The problem:
Which lines of the listing hold the string "United"? Copy those lines.

==================================================

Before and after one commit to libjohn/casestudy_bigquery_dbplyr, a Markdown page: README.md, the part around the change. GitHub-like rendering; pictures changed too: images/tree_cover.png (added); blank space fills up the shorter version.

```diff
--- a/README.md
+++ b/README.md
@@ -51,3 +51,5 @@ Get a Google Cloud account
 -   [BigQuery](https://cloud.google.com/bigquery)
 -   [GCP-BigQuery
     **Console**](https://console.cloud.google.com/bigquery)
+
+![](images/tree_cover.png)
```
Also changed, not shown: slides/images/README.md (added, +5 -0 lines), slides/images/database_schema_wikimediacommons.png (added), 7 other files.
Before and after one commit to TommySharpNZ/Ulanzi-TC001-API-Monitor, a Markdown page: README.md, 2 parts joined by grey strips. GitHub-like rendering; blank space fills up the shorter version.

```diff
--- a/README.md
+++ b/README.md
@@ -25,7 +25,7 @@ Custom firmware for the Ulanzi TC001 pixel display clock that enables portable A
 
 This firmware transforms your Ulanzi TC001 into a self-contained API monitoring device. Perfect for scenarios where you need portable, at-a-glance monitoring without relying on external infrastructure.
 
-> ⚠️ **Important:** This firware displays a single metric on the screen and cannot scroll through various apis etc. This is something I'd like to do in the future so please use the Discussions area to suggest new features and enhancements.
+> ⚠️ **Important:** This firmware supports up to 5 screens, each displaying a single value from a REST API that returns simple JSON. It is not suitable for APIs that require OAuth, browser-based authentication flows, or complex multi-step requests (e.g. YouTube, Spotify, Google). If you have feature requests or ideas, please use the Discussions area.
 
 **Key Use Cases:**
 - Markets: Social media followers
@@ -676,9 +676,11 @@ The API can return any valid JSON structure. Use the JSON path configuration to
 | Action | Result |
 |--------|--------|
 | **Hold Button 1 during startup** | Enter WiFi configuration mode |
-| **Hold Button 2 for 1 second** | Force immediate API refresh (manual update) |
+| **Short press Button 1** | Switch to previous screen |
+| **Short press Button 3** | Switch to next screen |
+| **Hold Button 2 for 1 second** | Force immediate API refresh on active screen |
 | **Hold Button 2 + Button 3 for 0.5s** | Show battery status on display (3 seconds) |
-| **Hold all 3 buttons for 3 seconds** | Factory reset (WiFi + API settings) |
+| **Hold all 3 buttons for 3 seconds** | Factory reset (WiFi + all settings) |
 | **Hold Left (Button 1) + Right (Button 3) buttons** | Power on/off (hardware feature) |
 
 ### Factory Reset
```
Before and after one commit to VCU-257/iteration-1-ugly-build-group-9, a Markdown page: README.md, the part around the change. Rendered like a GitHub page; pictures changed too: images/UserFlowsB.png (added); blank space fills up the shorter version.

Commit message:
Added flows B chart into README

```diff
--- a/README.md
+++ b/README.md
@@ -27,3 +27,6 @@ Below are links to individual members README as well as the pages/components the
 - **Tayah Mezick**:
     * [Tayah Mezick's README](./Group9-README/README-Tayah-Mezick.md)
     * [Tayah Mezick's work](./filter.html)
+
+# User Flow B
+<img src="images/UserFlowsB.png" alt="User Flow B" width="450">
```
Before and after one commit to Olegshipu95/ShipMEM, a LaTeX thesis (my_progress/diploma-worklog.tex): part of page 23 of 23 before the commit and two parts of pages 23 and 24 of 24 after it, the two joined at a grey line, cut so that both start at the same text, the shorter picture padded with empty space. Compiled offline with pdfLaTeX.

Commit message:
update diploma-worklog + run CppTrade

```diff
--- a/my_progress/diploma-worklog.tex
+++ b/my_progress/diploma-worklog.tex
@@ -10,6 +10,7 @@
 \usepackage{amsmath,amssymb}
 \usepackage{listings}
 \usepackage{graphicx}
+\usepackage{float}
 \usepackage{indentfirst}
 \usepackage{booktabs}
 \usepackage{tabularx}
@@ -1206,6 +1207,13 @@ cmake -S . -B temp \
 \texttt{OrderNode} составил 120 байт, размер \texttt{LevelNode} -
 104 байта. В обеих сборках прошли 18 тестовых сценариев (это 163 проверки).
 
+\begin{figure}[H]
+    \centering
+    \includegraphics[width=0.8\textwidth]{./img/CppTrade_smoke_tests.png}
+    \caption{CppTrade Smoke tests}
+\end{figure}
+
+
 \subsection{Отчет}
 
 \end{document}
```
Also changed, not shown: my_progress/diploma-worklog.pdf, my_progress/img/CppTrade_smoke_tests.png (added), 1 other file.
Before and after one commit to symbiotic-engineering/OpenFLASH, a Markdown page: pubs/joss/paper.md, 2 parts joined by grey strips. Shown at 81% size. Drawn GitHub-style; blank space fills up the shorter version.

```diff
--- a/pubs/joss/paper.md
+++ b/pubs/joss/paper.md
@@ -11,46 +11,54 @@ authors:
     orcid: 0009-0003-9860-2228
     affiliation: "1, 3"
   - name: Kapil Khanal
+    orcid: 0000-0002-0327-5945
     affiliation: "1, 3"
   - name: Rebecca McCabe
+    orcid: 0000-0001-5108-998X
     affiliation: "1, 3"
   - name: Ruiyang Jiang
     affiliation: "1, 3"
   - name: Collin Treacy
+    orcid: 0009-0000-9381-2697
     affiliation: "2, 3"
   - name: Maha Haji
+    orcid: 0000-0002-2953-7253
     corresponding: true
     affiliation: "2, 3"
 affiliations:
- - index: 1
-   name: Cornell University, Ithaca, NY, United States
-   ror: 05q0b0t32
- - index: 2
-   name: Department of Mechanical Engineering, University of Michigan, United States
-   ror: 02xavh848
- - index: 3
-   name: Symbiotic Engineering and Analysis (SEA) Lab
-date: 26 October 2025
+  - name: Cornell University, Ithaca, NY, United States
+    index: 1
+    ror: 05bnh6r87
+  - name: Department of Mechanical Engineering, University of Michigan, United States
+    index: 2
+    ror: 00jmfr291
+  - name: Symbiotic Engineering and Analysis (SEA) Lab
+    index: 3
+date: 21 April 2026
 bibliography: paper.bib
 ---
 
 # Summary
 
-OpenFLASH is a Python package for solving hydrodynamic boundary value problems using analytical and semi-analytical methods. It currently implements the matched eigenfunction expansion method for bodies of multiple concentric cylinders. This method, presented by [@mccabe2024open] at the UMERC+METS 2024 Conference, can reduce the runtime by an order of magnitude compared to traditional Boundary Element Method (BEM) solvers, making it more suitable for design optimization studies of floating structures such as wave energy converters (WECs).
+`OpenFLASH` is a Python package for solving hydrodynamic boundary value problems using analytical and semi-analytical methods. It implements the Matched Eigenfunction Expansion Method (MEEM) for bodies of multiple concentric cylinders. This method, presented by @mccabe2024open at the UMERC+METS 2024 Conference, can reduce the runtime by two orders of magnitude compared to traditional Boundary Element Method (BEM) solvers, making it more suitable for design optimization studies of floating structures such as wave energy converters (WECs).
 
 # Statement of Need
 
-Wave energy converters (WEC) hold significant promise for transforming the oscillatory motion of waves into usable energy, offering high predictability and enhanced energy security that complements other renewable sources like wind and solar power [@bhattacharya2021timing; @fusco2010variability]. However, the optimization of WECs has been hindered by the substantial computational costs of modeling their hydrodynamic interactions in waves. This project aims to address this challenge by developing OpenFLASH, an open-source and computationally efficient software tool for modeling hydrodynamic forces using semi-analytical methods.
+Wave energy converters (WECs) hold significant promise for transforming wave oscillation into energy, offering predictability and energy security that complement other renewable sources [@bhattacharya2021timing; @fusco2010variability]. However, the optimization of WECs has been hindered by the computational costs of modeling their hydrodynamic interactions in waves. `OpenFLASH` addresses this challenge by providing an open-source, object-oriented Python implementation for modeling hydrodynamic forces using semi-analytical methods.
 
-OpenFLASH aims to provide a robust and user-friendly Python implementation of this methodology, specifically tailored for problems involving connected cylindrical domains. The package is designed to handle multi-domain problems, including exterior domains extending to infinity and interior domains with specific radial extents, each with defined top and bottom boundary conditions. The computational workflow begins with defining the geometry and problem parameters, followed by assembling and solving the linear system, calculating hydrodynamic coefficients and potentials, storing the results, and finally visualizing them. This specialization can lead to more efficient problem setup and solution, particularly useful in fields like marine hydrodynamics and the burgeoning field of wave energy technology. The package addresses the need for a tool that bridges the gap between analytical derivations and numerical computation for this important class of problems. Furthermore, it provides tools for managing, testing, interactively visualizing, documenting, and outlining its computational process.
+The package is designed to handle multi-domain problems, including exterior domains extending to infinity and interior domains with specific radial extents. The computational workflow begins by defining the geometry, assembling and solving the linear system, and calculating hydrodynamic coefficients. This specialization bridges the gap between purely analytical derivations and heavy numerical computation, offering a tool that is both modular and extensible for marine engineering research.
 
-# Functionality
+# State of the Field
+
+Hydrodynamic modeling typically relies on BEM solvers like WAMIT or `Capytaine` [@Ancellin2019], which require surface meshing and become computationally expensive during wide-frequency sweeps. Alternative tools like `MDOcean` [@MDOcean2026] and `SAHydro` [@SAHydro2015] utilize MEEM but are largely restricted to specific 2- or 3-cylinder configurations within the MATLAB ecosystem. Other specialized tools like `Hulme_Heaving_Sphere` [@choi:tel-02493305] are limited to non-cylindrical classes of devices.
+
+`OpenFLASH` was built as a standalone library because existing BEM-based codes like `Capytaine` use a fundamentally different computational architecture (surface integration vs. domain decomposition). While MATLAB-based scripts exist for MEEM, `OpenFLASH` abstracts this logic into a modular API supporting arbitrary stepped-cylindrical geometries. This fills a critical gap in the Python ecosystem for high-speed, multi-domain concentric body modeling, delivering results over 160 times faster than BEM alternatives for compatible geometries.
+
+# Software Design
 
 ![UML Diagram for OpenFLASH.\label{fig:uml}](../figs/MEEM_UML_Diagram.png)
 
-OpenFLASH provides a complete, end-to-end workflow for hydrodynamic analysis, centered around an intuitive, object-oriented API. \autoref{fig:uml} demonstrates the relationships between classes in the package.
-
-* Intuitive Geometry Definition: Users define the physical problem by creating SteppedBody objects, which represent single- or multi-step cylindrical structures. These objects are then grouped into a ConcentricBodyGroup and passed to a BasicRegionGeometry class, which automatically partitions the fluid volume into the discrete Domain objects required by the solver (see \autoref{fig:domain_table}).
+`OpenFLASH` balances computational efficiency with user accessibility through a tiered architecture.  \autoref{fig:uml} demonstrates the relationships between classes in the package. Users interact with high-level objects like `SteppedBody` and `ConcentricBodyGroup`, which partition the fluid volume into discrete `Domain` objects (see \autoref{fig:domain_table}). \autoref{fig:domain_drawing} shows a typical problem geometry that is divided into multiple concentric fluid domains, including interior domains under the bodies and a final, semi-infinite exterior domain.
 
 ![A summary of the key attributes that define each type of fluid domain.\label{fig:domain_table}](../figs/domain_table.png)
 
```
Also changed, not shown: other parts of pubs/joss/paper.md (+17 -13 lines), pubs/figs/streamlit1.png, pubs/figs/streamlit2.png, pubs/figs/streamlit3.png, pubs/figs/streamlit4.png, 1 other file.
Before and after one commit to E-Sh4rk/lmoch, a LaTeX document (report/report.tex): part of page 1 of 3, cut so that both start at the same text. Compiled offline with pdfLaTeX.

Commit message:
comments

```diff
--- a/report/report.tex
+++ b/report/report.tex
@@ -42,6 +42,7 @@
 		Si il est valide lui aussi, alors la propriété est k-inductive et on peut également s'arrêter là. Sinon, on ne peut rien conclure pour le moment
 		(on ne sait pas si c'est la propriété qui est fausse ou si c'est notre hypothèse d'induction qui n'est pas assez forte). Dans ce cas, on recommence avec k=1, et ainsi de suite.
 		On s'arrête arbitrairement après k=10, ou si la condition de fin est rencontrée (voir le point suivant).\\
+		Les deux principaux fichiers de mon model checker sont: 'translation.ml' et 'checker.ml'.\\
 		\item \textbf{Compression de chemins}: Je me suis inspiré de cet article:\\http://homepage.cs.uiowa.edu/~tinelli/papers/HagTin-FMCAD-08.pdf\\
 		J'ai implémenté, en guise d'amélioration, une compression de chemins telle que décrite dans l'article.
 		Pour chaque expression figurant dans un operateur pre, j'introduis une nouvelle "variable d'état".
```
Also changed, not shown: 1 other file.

==================================================

Your response:
-   name: Cornell University, Ithaca, NY, United States
-   name: Department of Mechanical Engineering, University of Michigan, United States
+  - name: Cornell University, Ithaca, NY, United States
+  - name: Department of Mechanical Engineering, University of Michigan, United States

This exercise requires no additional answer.